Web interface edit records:
---------------

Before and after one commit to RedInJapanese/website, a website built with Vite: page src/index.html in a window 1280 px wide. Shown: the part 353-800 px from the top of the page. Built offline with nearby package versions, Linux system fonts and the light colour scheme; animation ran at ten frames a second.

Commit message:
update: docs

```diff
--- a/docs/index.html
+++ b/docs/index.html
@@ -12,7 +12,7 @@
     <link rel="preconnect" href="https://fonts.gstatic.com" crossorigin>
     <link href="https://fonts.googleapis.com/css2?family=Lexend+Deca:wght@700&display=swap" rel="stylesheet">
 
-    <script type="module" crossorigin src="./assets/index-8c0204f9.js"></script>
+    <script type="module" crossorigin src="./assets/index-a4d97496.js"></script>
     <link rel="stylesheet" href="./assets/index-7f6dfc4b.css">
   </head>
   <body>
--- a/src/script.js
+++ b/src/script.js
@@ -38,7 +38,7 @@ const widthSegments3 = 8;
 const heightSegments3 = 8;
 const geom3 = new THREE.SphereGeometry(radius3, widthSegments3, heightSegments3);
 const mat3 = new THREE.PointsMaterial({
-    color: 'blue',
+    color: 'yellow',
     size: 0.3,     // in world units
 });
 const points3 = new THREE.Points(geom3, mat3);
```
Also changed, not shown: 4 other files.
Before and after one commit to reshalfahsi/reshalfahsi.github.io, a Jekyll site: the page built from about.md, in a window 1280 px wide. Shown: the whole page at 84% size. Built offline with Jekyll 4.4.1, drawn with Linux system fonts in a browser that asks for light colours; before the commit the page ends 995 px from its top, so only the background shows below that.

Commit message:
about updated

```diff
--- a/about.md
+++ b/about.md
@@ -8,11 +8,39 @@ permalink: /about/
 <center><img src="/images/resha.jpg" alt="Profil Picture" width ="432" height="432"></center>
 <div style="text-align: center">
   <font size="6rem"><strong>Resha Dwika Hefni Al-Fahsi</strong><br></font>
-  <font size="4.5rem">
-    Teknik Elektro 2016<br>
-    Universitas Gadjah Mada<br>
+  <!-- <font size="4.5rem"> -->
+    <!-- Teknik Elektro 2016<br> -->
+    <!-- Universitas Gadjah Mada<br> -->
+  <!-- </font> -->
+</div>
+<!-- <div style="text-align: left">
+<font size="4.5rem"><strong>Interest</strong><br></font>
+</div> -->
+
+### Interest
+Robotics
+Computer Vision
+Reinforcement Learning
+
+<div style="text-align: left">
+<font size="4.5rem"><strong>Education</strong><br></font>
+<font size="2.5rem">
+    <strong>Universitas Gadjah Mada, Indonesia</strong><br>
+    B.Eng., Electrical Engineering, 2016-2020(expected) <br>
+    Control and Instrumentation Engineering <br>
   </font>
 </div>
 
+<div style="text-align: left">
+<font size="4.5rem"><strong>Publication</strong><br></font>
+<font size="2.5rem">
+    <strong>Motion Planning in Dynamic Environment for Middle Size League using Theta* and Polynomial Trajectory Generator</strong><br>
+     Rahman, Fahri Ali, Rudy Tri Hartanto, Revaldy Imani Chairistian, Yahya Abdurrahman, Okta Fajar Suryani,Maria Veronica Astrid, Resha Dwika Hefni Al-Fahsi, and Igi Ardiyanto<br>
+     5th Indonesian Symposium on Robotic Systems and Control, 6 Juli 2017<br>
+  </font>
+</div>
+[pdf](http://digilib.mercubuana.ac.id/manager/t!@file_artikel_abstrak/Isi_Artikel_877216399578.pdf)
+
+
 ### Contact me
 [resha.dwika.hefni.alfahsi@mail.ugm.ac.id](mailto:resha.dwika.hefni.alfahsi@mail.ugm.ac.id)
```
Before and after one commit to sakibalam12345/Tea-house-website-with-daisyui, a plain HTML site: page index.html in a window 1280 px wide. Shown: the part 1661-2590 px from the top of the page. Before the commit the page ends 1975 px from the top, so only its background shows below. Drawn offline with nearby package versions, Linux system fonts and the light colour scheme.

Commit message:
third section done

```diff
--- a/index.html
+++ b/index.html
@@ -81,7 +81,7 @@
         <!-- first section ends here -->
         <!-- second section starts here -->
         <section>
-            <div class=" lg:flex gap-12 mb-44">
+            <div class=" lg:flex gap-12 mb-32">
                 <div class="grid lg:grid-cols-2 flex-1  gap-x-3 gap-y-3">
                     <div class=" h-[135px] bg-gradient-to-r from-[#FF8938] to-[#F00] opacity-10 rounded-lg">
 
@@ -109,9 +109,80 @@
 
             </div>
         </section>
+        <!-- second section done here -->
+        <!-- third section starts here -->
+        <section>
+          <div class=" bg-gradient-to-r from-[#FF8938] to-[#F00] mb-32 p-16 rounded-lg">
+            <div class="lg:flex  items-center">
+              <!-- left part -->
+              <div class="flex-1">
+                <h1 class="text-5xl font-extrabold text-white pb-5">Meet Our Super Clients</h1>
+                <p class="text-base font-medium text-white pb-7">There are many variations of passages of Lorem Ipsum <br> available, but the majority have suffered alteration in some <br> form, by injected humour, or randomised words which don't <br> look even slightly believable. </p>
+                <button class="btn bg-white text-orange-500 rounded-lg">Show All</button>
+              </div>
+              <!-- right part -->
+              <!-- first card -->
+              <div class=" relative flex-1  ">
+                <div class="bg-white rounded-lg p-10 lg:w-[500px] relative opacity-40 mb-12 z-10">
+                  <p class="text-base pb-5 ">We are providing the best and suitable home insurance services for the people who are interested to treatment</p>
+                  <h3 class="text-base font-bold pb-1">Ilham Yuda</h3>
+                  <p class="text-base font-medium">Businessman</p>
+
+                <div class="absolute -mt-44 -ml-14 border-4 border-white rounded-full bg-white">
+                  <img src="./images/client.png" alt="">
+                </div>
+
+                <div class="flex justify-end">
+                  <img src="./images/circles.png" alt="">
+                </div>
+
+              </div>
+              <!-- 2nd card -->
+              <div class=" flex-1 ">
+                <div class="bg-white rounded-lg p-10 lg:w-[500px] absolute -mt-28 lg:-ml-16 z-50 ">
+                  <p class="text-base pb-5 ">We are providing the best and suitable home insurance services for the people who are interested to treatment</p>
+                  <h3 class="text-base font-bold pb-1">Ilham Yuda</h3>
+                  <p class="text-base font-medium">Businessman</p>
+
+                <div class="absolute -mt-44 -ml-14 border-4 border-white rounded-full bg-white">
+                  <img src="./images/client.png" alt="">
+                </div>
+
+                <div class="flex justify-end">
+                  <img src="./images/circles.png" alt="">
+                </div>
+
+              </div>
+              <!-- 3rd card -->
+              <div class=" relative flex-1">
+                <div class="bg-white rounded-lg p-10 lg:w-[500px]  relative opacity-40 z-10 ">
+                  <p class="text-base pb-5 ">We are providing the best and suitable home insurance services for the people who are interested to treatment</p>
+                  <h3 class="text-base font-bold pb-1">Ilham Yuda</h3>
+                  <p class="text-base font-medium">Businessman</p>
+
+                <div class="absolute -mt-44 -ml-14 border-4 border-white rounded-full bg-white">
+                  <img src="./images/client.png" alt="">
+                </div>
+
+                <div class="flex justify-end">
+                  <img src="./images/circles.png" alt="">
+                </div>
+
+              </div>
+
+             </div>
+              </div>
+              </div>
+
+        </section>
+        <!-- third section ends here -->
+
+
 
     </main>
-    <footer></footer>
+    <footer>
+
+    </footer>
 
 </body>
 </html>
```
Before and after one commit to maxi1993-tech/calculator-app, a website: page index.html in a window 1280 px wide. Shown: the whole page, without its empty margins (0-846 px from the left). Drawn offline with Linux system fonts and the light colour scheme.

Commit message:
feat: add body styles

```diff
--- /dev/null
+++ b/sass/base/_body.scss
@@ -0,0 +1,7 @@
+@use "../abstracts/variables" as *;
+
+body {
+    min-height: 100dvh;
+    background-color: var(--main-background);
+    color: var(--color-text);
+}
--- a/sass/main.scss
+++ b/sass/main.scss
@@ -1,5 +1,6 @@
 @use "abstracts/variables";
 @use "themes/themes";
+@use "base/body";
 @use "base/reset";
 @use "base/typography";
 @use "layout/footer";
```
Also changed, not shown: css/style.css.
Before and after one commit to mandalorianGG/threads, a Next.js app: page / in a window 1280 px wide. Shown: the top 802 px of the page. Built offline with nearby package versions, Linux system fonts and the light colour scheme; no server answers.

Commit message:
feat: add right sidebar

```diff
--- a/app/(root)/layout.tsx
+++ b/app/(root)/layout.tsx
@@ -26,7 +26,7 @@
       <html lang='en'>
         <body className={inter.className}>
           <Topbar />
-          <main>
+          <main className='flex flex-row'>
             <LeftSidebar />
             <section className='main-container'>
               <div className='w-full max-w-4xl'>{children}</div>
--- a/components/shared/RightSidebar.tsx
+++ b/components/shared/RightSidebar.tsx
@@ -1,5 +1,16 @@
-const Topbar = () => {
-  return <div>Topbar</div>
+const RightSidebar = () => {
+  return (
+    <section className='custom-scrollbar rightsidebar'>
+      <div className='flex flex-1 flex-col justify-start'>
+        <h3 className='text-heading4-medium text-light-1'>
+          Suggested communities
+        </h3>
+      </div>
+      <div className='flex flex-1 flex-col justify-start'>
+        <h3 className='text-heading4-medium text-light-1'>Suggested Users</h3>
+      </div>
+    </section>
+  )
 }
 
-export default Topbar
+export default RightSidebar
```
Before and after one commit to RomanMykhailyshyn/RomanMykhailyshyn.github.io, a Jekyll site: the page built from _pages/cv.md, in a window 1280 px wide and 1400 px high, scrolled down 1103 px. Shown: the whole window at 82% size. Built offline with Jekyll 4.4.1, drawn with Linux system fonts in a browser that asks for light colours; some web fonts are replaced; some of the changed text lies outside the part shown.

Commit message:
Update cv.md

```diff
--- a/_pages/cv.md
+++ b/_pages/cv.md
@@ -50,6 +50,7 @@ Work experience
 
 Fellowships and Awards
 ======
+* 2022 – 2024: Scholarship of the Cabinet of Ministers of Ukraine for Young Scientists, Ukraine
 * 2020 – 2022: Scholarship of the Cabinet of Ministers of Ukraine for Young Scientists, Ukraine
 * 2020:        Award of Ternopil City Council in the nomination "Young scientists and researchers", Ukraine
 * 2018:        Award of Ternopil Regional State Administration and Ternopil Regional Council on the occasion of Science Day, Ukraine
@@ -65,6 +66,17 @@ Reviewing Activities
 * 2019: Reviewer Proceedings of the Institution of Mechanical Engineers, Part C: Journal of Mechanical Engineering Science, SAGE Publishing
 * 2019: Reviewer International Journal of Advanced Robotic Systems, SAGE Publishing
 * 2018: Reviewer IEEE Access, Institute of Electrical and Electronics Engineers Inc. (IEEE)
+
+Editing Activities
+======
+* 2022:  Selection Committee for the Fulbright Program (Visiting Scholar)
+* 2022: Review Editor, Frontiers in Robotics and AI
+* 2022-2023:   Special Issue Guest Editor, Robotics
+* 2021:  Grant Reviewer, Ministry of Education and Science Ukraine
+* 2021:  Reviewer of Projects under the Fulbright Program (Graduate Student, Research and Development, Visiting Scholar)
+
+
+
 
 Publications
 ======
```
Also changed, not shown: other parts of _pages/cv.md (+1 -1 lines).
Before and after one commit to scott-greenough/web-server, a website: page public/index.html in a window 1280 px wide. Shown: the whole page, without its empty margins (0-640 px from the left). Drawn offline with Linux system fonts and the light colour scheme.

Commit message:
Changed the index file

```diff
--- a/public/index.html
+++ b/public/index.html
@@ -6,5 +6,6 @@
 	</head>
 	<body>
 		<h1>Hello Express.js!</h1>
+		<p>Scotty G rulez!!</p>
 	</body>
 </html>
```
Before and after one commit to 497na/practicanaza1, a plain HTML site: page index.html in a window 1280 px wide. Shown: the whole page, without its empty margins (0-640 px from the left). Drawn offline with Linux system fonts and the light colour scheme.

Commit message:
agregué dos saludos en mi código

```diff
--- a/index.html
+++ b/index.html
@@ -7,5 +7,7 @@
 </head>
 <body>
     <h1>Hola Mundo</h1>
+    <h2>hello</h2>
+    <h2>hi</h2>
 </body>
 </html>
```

---------------

Please show every line of the entries above that contains the word "THREE".

Response:
 const geom3 = new THREE.SphereGeometry(radius3, widthSegments3, heightSegments3);
 const mat3 = new THREE.PointsMaterial({
 const points3 = new THREE.Points(geom3, mat3);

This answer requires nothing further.